It just so happens that Bridgeport was also a favorite spot for director Jacques Tourneur. He filmed scenes for the 1947 film noir classic OUT OF THE PAST in Bridgeport, as I shared in a 2010 post.
A decade later Tourneur returned to Bridgeport to make a film I just discovered last year, NIGHTFALL (1957), starring Aldo Ray, Anne Bancroft, Brian Keith, and James Gregory.
On our recent visit to Bridgeport I was able to take some new location photos for both movies, in both the town itself and at nearby Upper Twin Lake. Thanks is again due to the blog The Great Silence; his photos and videos made it easy to track down the precise spots where the movies were filmed at the lake.
In OUT OF THE PAST Robert Mitchum plays Jeff, who's started a new life in Bridgeport. His girlfriend Ann is played by Virginia Huston. I shared photos of the side of "Ann's house" in my 2010 post.
This time I shot Ann's home from the front. This is where Jeff picks up Ann to take her along on a fateful drive. The house is prominently situated next to the bridge crossed entering town.
I used a more distant shot of Ken's Sporting Goods in my previous OUT OF THE PAST post. Here's a closer shot. Ken's is the business to the left, and the shop known as the Variety Store is to the right. Ken's was "Marny's Diner" in the movie. The building looked a little different due in part to porch posts which used to be in front of the building.
Here's how it looked on a vintage postcard in my collection:
The fire station on Bridgeport's Main Street, which sits on the corner where Jeff's gas station was located, has been remodeled since 2010. The town school can been seen in the distance on School Street.
The building below was built in 1880 and served as Bridgeport's school until 1964. It was previously located where the current school now sits; it can be glimpsed in OUT OF THE PAST and is seen much more prominently as the church in NIGHTFALL.
The school was transported from School Street to Emigrant Street in the mid '60s, and it is now the Mono County Museum.
Towards the end of NIGHTFALL Aldo Ray and James Gregory are both passengers on a bus trip, after which they have an important conversation where Gregory discloses to Ray that he's an insurance investigator. They stood near the "church" just about here; the original school building referred to as the church would have been to the left of the frame.
Another shot, with the same mountains in the distance which are seen in the film:
One morning we drove down Twin Lakes Road to visit both Lower and Upper Twin Lakes. It turns out that the campsite shared by Aldo Ray and Frank Albertson in NIGHTFALL was in pretty much the same spot on Upper Twin Lake as where Robert Mitchum went fishing with Virginia Huston at the opening of OUT OF THE PAST.
This is the NIGHTFALL campsite; it was downright stunning how little had changed in nearly six decades.
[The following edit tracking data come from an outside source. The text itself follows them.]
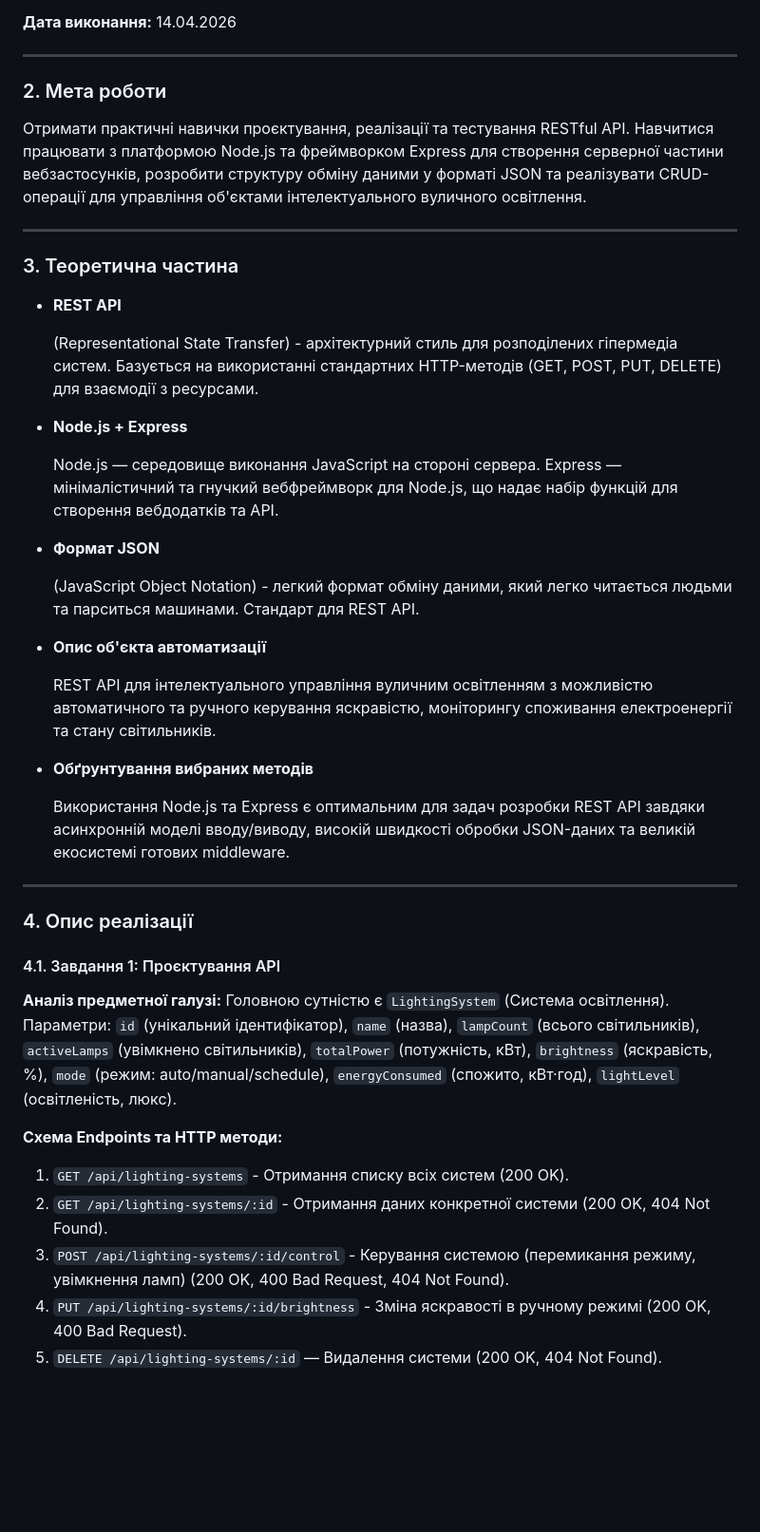
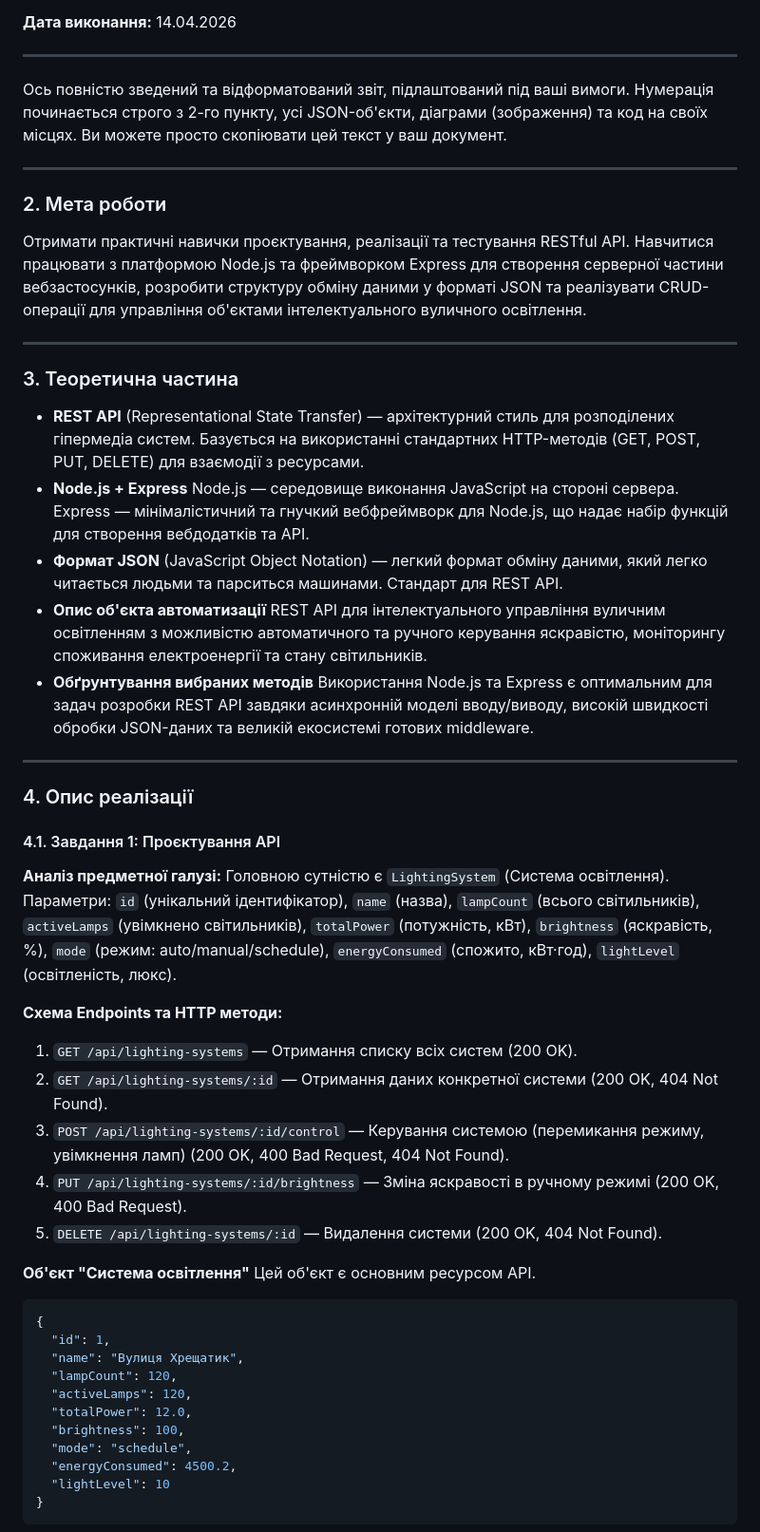
Before and after one commit to TV42Nazar/Web-Programming-Basics, a Markdown page: pr_4/README.md, the part around one of its changes. Shown at 95% size. Rendered like a GitHub page; blank space fills up the shorter version.

````diff
--- a/pr_4/README.md
+++ b/pr_4/README.md
@@ -21,41 +21,61 @@
 
 ---
 
-### 2. Мета роботи
+Ось повністю зведений та відформатований звіт, підлаштований під ваші вимоги. Нумерація починається строго з 2-го пункту, усі JSON-об'єкти, діаграми (зображення) та код на своїх місцях. Ви можете просто скопіювати цей текст у ваш документ.
+
+-----
+
+### 2\. Мета роботи
+
 Отримати практичні навички проєктування, реалізації та тестування RESTful API. Навчитися працювати з платформою Node.js та фреймворком Express для створення серверної частини вебзастосунків, розробити структуру обміну даними у форматі JSON та реалізувати CRUD-операції для управління об'єктами інтелектуального вуличного освітлення.
 
----
+-----
 
-### 3. Теоретична частина
+### 3\. Теоретична частина
 
-* **REST API**
+  * **REST API**
+    (Representational State Transfer) — архітектурний стиль для розподілених гіпермедіа систем. Базується на використанні стандартних HTTP-методів (GET, POST, PUT, DELETE) для взаємодії з ресурсами.
+  * **Node.js + Express**
+    Node.js — середовище виконання JavaScript на стороні сервера. Express — мінімалістичний та гнучкий вебфреймворк для Node.js, що надає набір функцій для створення вебдодатків та API.
+  * **Формат JSON**
+    (JavaScript Object Notation) — легкий формат обміну даними, який легко читається людьми та парситься машинами. Стандарт для REST API.
+  * **Опис об'єкта автоматизації**
+    REST API для інтелектуального управління вуличним освітленням з можливістю автоматичного та ручного керування яскравістю, моніторингу споживання електроенергії та стану світильників.
+  * **Обґрунтування вибраних методів**
+    Використання Node.js та Express є оптимальним для задач розробки REST API завдяки асинхронній моделі вводу/виводу, високій швидкості обробки JSON-даних та великій екосистемі готових middleware.
 
-  (Representational State Transfer) - архітектурний стиль для розподілених гіпермедіа систем. Базується на використанні стандартних HTTP-методів (GET, POST, PUT, DELETE) для взаємодії з ресурсами.
-* **Node.js + Express**
+-----
 
-  Node.js — середовище виконання JavaScript на стороні сервера. Express — мінімалістичний та гнучкий вебфреймворк для Node.js, що надає набір функцій для створення вебдодатків та API.
-* **Формат JSON**
-
-  (JavaScript Object Notation) - легкий формат обміну даними, який легко читається людьми та парситься машинами. Стандарт для REST API.
-* **Опис об'єкта автоматизації**
-
-  REST API для інтелектуального управління вуличним освітленням з можливістю автоматичного та ручного керування яскравістю, моніторингу споживання електроенергії та стану світильників.
-* **Обґрунтування вибраних методів**
-
-  Використання Node.js та Express є оптимальним для задач розробки REST API завдяки асинхронній моделі вводу/виводу, високій швидкості обробки JSON-даних та великій екосистемі готових middleware.
-
----
-
-### 4. Опис реалізації
+### 4\. Опис реалізації
 
 #### 4.1. Завдання 1: Проєктування API
+
 **Аналіз предметної галузі:**
 Головною сутністю є `LightingSystem` (Система освітлення).
 Параметри: `id` (унікальний ідентифікатор), `name` (назва), `lampCount` (всього світильників), `activeLamps` (увімкнено світильників), `totalPower` (потужність, кВт), `brightness` (яскравість, %), `mode` (режим: auto/manual/schedule), `energyConsumed` (спожито, кВт·год), `lightLevel` (освітленість, люкс).
 
 **Схема Endpoints та HTTP методи:**
-1. `GET /api/lighting-systems` - Отримання списку всіх систем (200 OK).
-2. `GET /api/lighting-systems/:id` - Отримання даних конкретної системи (200 OK, 404 Not Found).
-3. `POST /api/lighting-systems/:id/control` - Керування системою (перемикання режиму, увімкнення ламп) (200 OK, 400 Bad Request, 404 Not Found).
-4. `PUT /api/lighting-systems/:id/brightness` - Зміна яскравості в ручному режимі (200 OK, 400 Bad Request).
-5. `DELETE /api/lighting-systems/:id` — Видалення системи (200 OK, 404 Not Found).
+
+1.  `GET /api/lighting-systems` — Отримання списку всіх систем (200 OK).
+2.  `GET /api/lighting-systems/:id` — Отримання даних конкретної системи (200 OK, 404 Not Found).
+3.  `POST /api/lighting-systems/:id/control` — Керування системою (перемикання режиму, увімкнення ламп) (200 OK, 400 Bad Request, 404 Not Found).
+4.  `PUT /api/lighting-systems/:id/brightness` — Зміна яскравості в ручному режимі (200 OK, 400 Bad Request).
+5.  `DELETE /api/lighting-systems/:id` — Видалення системи (200 OK, 404 Not Found).
+
+**Об'єкт "Система освітлення"**
+Цей об'єкт є основним ресурсом API.
+
+```json
+{
+  "id": 1,
+  "name": "Вулиця Хрещатик",
+  "lampCount": 120,
+  "activeLamps": 120,
+  "totalPower": 12.0,
+  "brightness": 100,
+  "mode": "schedule",
+  "energyConsumed": 4500.2,
+  "lightLevel": 10
+}
+```
+
````
Also changed, not shown: other parts of pr_4/README.md (+71 -31 lines).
The lefthand tree is slanted just as it is in the movie.
The OUT OF THE PAST fishing spot is just to the right of the NIGHTFALL campsite:
Looking toward the NIGHTFALL location while standing close to the OUT OF THE PAST location, just to illustrate that they are within steps of each other:
Please visit The Great Silence blog for screen shots of the NIGHTFALL campsite and church locations.
The 1880 Mono County Courthouse on Main Street in Bridgeport can be glimpsed in OUT OF THE PAST, across the street from the gas station:
Bridgeport was also influential in George Stevens' concept of the town in the classic SHANE (1953) as I described in this post.
Previous trip posts: Welcome to Lone Pine and Alabama Hills Movie Locations.
Coming soon: Photos from this year's visit to the Lone Pine Film History Museum.
This shot taken along Twin Lakes Road is now the background on my phone!
Related post: Laura's Miscellaneous Musings in the Dark Pages.
A postscript: That's my husband's 2010 photograph of the Independence Day Rodeo on the Bridgeport website. We've also seen our photos on the town's Facebook page. Normally it would be a bit disconcerting not to be asked first...but since we love the town so much we decided to consider it doing our bit to help the town and their economy.